A total of 4,017 new patients signed up in the month to 1 November 2019, figures from NHS Digital show, taking the service's total patient list to 68,569.
The surge in new registrations over the past month marks the fastest one-month rise in patient numbers for GP at Hand in more than a year and a half, analysis by GPonline reveals.
In the two years since the video consultation service was given the green light to begin registering patients outside the south-west London area where its host practice is based, it has added more than 63,500 patients to its list.
Nine out of 10 patients who have signed up since November 2017 are aged between 20 and 39 years old - and this group make up 86% of the practice's total patient list - leading to accusations of cherry picking, which GP at Hand denies.
The growth of the service, run by private company Babylon, has been exponential since it began offering a primarily video consultation-based model from a small practice in Fulham, in London.
In April 2017, the Lillie Road practice had just 2,500 patients, a figure that had increased to 4,970 by November 2017, when it opened its doors to out-of-area patients. From this point registrations have risen rapidly, backed by advertising campaigns on London public transport and online, and with repeated endorsements from health and social care secretary Matt Hancock - who is himself registered with the service.
The service could be set for even faster growth in the near future if a 2,600-patient cap on registrations in the Birmingham area is lifted, and if it presses ahead with plans to expand into Manchester from early 2020.
Changes to rules around digital first providers could force the break-up of its patient list, too - with a requirement set to take effect from April 2020 for providers to set up physical premises under a new APMS contract in any CCG area from which they register more than 1,000 patients.
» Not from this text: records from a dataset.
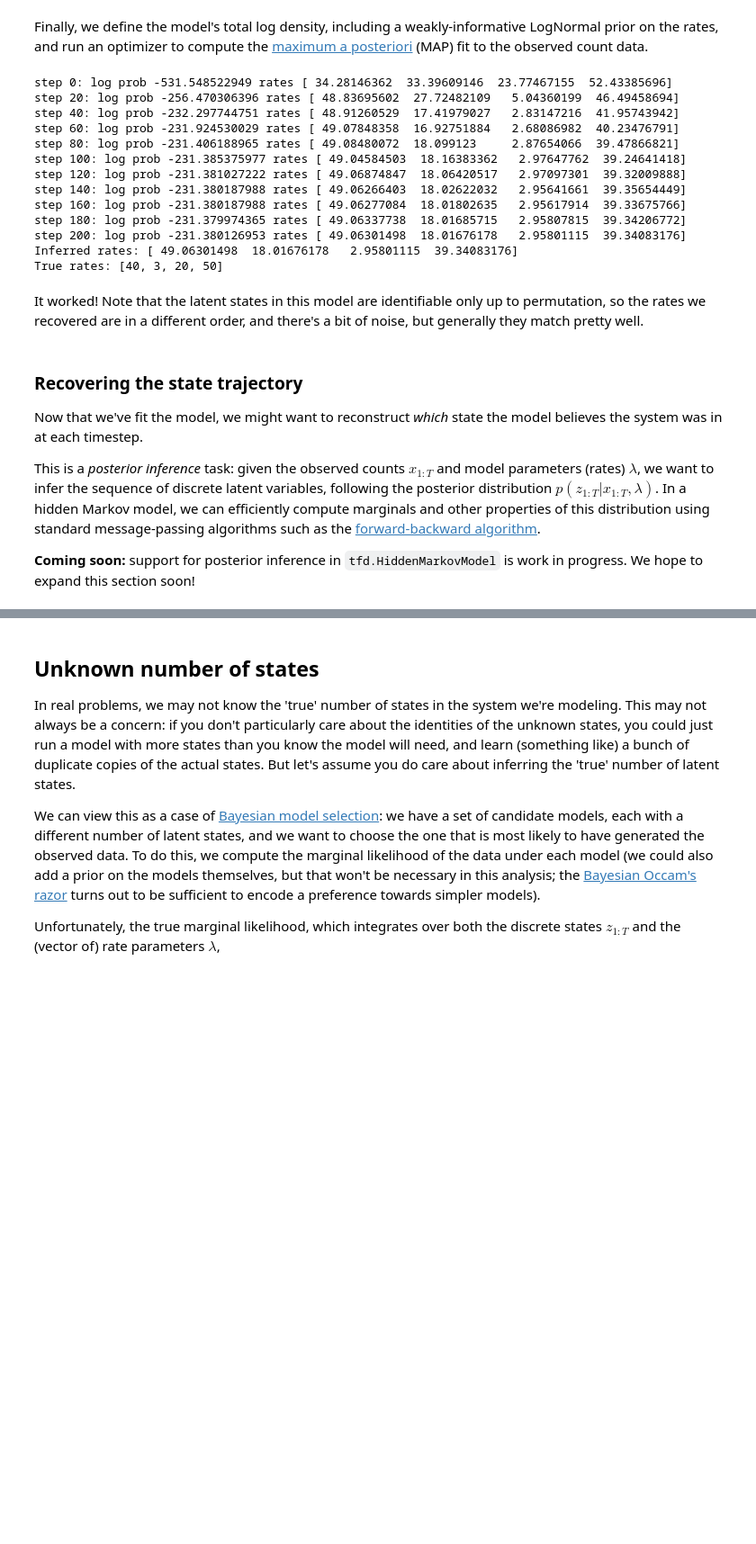
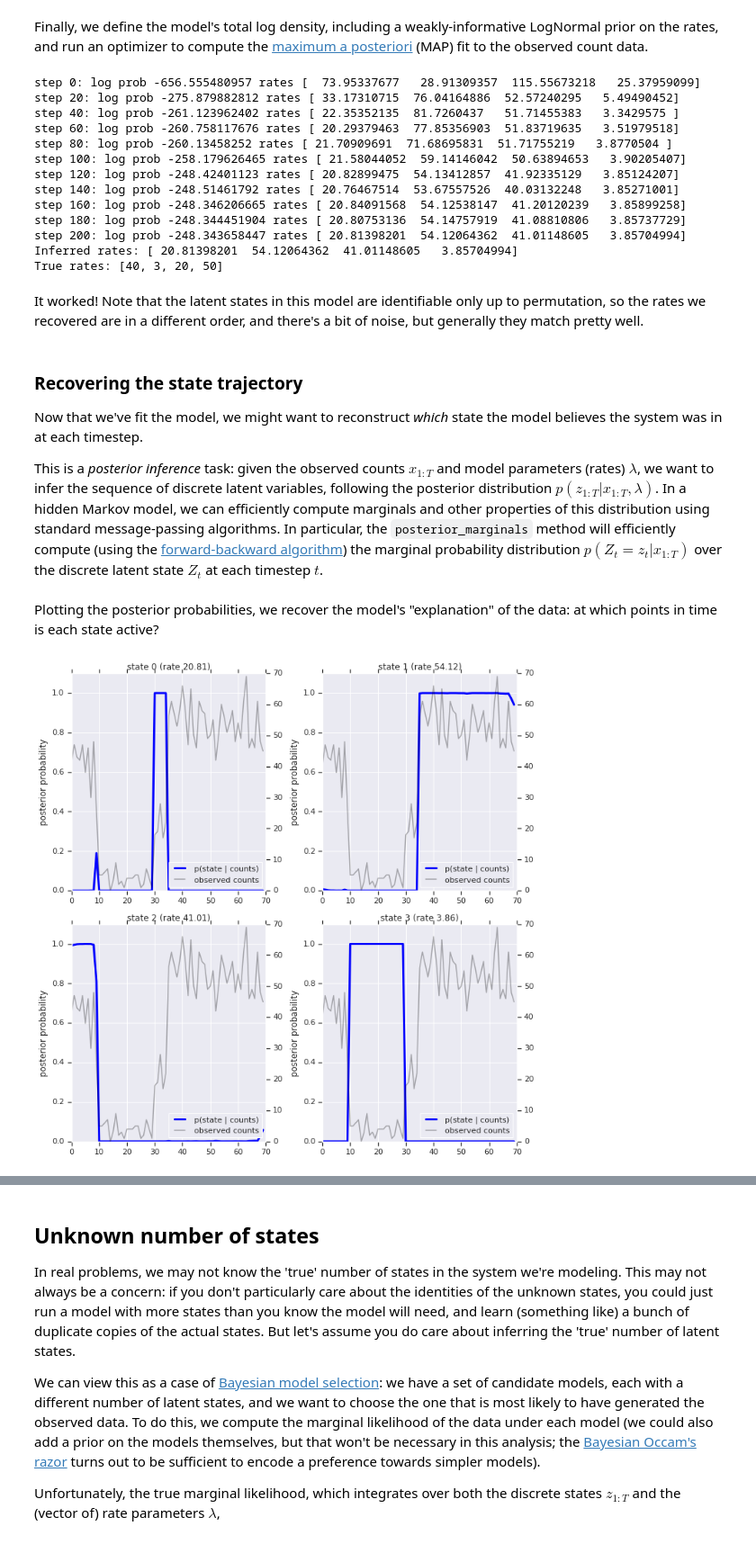
Before and after one commit to tensorflow/probability, a Jupyter notebook: tensorflow_probability/examples/jupyter_notebooks/Multiple_changepoint_detection_and_Bayesian_model_selection.ipynb, the cells around one changed output, grey strips where cells are left out. Shown at 90% size. Drawn from its saved outputs; the diff is of its cells as text; code cells hidden in the pictures; blank space fills up the shorter version.

Commit message:
Add posterior inference to HMM multiple changepoint detection notebook.
PiperOrigin-RevId: 233470669

```diff
--- a/tensorflow_probability/examples/jupyter_notebooks/Multiple_changepoint_detection_and_Bayesian_model_selection.ipynb
+++ b/tensorflow_probability/examples/jupyter_notebooks/Multiple_changepoint_detection_and_Bayesian_model_selection.ipynb
@@ -120,30 +120,30 @@ total_log_prob = (
 
 train_op = tf.train.AdamOptimizer(0.1).minimize(-total_log_prob)
 # %%
-with tf.Session() as sess:
-  sess.run(tf.global_variables_initializer())
+sess = tf.Session()
+sess.run(tf.global_variables_initializer())
 
-  for step in range(201):
-    _, loss_, rates_ = sess.run((train_op, total_log_prob, trainable_rates))
+for step in range(201):
+  _, loss_, rates_ = sess.run((train_op, total_log_prob, trainable_rates))
 
-    if step % 20 == 0:
-      print("step {}: log prob {} rates {}".format(step, loss_, rates_))
+  if step % 20 == 0:
+    print("step {}: log prob {} rates {}".format(step, loss_, rates_))
 
 print("Inferred rates: {}".format(rates_))
 print("True rates: {}".format(true_rates))
 # %% [output]
-step 0: log prob -531.548522949 rates [ 34.28146362  33.39609146  23.77467155  52.43385696]
-step 20: log prob -256.470306396 rates [ 48.83695602  27.72482109   5.04360199  46.49458694]
-step 40: log prob -232.297744751 rates [ 48.91260529  17.41979027   2.83147216  41.95743942]
-step 60: log prob -231.924530029 rates [ 49.07848358  16.92751884   2.68086982  40.23476791]
-step 80: log prob -231.406188965 rates [ 49.08480072  18.099123     2.87654066  39.47866821]
-step 100: log prob -231.385375977 rates [ 49.04584503  18.16383362   2.97647762  39.24641418]
-step 120: log prob -231.381027222 rates [ 49.06874847  18.06420517   2.97097301  39.32009888]
-step 140: log prob -231.380187988 rates [ 49.06266403  18.02622032   2.95641661  39.35654449]
-step 160: log prob -231.380187988 rates [ 49.06277084  18.01802635   2.95617914  39.33675766]
-step 180: log prob -231.379974365 rates [ 49.06337738  18.01685715   2.95807815  39.34206772]
-step 200: log prob -231.380126953 rates [ 49.06301498  18.01676178   2.95801115  39.34083176]
-Inferred rates: [ 49.06301498  18.01676178   2.95801115  39.34083176]
+step 0: log prob -656.555480957 rates [  73.95337677   28.91309357  115.55673218   25.37959099]
+step 20: log prob -275.879882812 rates [ 33.17310715  76.04164886  52.57240295   5.49490452]
+step 40: log prob -261.123962402 rates [ 22.35352135  81.7260437   51.71455383   3.3429575 ]
+step 60: log prob -260.758117676 rates [ 20.29379463  77.85356903  51.83719635   3.51979518]
+step 80: log prob -260.13458252 rates [ 21.70909691  71.68695831  51.71755219   3.8770504 ]
+step 100: log prob -258.179626465 rates [ 21.58044052  59.14146042  50.63894653   3.90205407]
+step 120: log prob -248.42401123 rates [ 20.82899475  54.13412857  41.92335129   3.85124207]
+step 140: log prob -248.51461792 rates [ 20.76467514  53.67557526  40.03132248   3.85271001]
+step 160: log prob -248.346206665 rates [ 20.84091568  54.12538147  41.20120239   3.85899258]
+step 180: log prob -248.344451904 rates [ 20.80753136  54.14757919  41.08810806   3.85737729]
+step 200: log prob -248.343658447 rates [ 20.81398201  54.12064362  41.01148605   3.85704994]
+Inferred rates: [ 20.81398201  54.12064362  41.01148605   3.85704994]
 True rates: [40, 3, 20, 50]
 # %% [markdown]
 It worked! Note that the latent states in this model are identifiable only up to permutation, so the rates we recovered are in a different order, and there's a bit of noise, but generally they match pretty well.
@@ -152,6 +152,8 @@ It worked! Note that the latent states in this model are identifiable only up to
 
 Now that we've fit the model, we might want to reconstruct *which* state the model believes the system was in at each timestep.
 
-This is a *posterior inference* task: given the observed counts $x_{1:T}$ and model parameters (rates) $\lambda$, we want to infer the sequence of discrete latent variables, following the posterior distribution $p(z_{1:T} | x_{1:T}, \lambda)$. In a hidden Markov model, we can efficiently compute marginals and other properties of this distribution using standard message-passing algorithms such as the [forward-backward algorithm](https://en.wikipedia.org/wiki/Forward%E2%80%93backward_algorithm).
-
-**Coming soon:** support for posterior inference in `tfd.HiddenMarkovModel` is work in progress. We hope to expand this section soon!
+This is a *posterior inference* task: given the observed counts $x_{1:T}$ and model parameters (rates) $\lambda$, we want to infer the sequence of discrete latent variables, following the posterior distribution $p(z_{1:T} | x_{1:T}, \lambda)$. In a hidden Markov model, we can efficiently compute marginals and other properties of this distribution using standard message-passing algorithms. In particular, the `posterior_marginals` method will efficiently compute (using the [forward-backward algorithm](https://en.wikipedia.org/wiki/Forward%E2%80%93backward_algorithm)) the marginal probability distribution $p(Z_t = z_t | x_{1:T})$ over the discrete latent state $Z_t$ at each timestep $t$.
+# %%
+# Runs forward-backward algorithm to compute marginal posteriors.
+posterior_dists = hmm.posterior_marginals(observed_counts)
+posterior_probs_ = sess.run(posterior_dists.probs)  # extract the probabilities.
@@ -157,0 +162,33 @@ This is a *posterior inference* task: given the observed counts $x_{1:T}$ and mo
+# %% [markdown]
+Plotting the posterior probabilities, we recover the model's "explanation" of the data: at which points in time is each state active?
+# %%
+def plot_state_posterior(ax, state_posterior_probs, title):
+  ln1 = ax.plot(state_posterior_probs, c='blue', lw=3, label='p(state | counts)')
+  ax.set_ylim(0., 1.1)
+  ax.set_ylabel('posterior probability')
+  ax2 = ax.twinx()
+  ln2 = ax2.plot(observed_counts, c='black', alpha=0.3, label='observed counts')
+  ax2.set_title(title)
+  ax2.set_xlabel("time")
+  lns = ln1+ln2
+  labs = [l.get_label() for l in lns]
+  ax.legend(lns, labs, loc=4)
+  ax.grid(True, color='white')
+  ax2.grid(False)
+
+fig = plt.figure(figsize=(10, 10))
+plot_state_posterior(fig.add_subplot(2, 2, 1),
+                     posterior_probs_[:, 0],
+                     title="state 0 (rate {:.2f})".format(rates_[0]))
+plot_state_posterior(fig.add_subplot(2, 2, 2),
+                     posterior_probs_[:, 1],
+                     title="state 1 (rate {:.2f})".format(rates_[1]))
+plot_state_posterior(fig.add_subplot(2, 2, 3),
+                     posterior_probs_[:, 2],
+                     title="state 2 (rate {:.2f})".format(rates_[2]))
+plot_state_posterior(fig.add_subplot(2, 2, 4),
+                     posterior_probs_[:, 3],
+                     title="state 3 (rate {:.2f})".format(rates_[3]))
+plt.tight_layout()
+# %% [output]
+[figure, added]
```
Also changed, not shown: parts of 14 cells of this notebook.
GP at Hand has drawn in more than 1,000 patients from more than 15 different CCG areas.
The service has proven controversial because GPs fear it is undermining existing general practice services, with GPs in east London set to lead a protest on 21 November. Doctors who belong to Britain and Ireland's largest union, Unite, say GP at Hand is cherry picking young, wealthy patients.
Chair of Doctors in Unite and Tower Hamlets GP Dr Jackie Applebee said: 'We object to GP at Hand on two main grounds – one that it is draining resources from the NHS to the private sector; and, secondly, it is reducing the resources that GPs have for their more chronically ill and elderly patients.
'The accelerating rate of the privatisation of the NHS, of which GP at Hand is a prime example, is creating a two-tier health service which undermines the fundamental ethos of the NHS when it was founded in 1948.'
The BMA has called on the government and NHS England to stop the service's registration of out-of-area patients because of its impact on other GP providers.
A Babylon spokesperson denied the service cherry picked healthy patients. He said: 'We welcome every patient who lives or works in the area, regardless of their health or age or anything else.
'Patients have chosen us because we offer GP appointments, day or night, every day of the year through people’s phones and computers so if they can’t travel, or don’t want to travel they can still speak to a doctor and show them what’s wrong. Anyone who needs to have an in-person appointment can use one of our clinics.'